**WHAT TO WORK ON**
Go through the data below and work out how many lines contain "README"; the answer is the number alone.

**DATA PROVIDED**
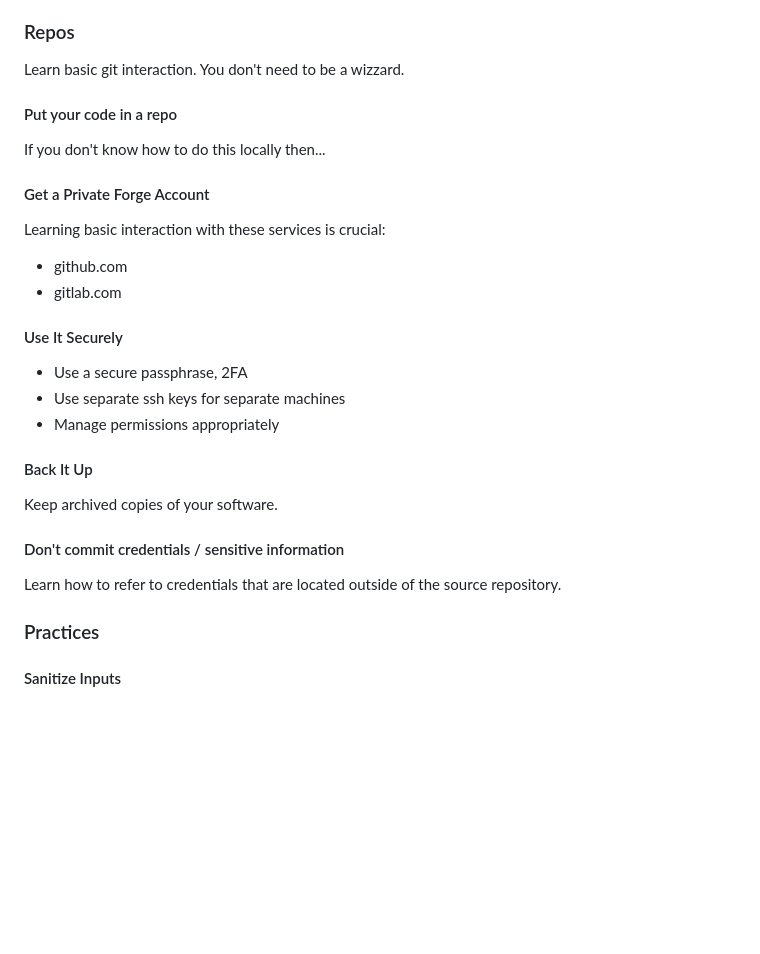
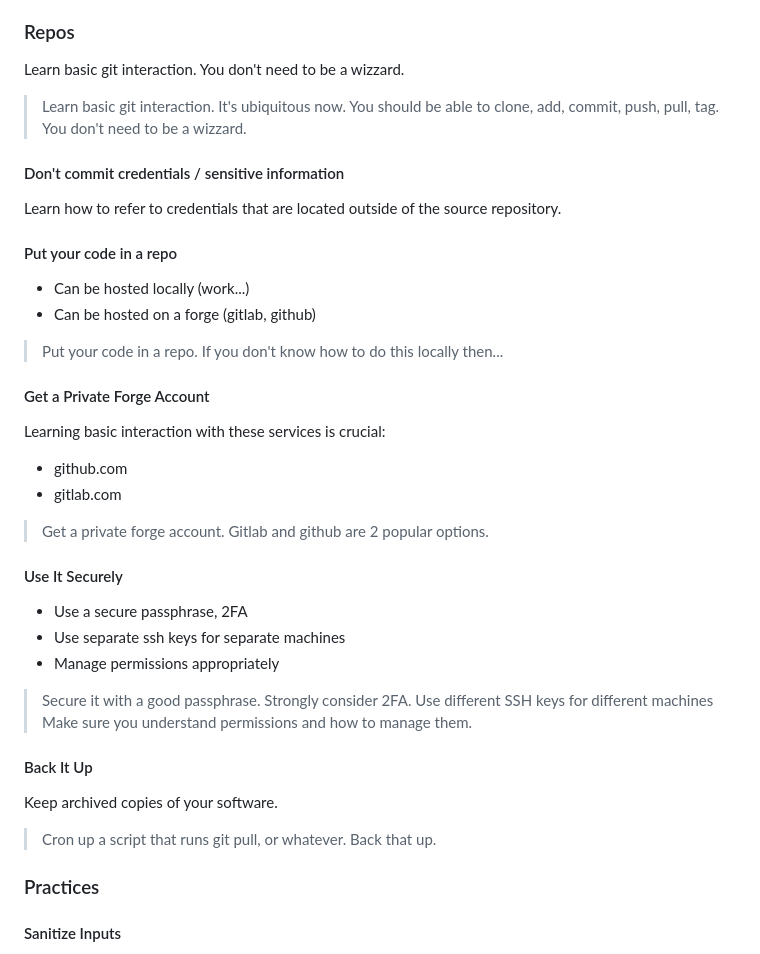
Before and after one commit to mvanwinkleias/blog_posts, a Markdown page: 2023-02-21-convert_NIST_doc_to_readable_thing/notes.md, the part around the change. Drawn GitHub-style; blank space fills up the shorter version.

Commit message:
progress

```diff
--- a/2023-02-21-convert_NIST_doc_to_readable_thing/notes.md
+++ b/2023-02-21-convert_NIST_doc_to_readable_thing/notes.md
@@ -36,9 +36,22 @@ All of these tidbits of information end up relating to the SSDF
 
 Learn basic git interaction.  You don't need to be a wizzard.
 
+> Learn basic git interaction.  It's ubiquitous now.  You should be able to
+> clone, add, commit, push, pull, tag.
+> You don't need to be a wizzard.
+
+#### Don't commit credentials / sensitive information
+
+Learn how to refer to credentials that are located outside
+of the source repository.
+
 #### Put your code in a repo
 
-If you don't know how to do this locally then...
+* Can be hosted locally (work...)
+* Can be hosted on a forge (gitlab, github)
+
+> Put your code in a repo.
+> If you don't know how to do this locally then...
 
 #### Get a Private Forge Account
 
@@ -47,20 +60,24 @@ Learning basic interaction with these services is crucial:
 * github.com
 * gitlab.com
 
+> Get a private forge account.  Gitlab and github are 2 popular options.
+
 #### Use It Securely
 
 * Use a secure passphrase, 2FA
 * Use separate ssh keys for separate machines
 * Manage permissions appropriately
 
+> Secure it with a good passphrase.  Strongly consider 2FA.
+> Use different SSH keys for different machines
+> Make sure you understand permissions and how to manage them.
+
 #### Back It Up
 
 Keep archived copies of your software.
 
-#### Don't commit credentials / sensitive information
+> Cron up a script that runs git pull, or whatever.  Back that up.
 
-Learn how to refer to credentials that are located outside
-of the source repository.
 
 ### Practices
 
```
...
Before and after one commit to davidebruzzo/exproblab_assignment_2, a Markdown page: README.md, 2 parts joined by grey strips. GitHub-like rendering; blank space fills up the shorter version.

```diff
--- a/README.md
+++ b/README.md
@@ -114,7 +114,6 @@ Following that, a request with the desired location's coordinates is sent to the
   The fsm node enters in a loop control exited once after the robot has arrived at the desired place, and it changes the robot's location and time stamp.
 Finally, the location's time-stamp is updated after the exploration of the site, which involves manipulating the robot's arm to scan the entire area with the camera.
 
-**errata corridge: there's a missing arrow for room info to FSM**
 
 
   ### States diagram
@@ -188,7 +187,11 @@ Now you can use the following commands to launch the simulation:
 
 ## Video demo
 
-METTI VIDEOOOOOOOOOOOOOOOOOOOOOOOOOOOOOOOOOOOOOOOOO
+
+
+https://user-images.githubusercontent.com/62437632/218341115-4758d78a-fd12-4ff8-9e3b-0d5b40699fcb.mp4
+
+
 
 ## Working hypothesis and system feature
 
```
==
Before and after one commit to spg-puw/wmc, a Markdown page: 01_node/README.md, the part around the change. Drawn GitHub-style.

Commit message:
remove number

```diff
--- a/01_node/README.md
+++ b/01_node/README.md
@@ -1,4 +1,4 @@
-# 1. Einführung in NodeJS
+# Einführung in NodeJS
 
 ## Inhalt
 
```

**SOLUTION FOR THIS TASK**
6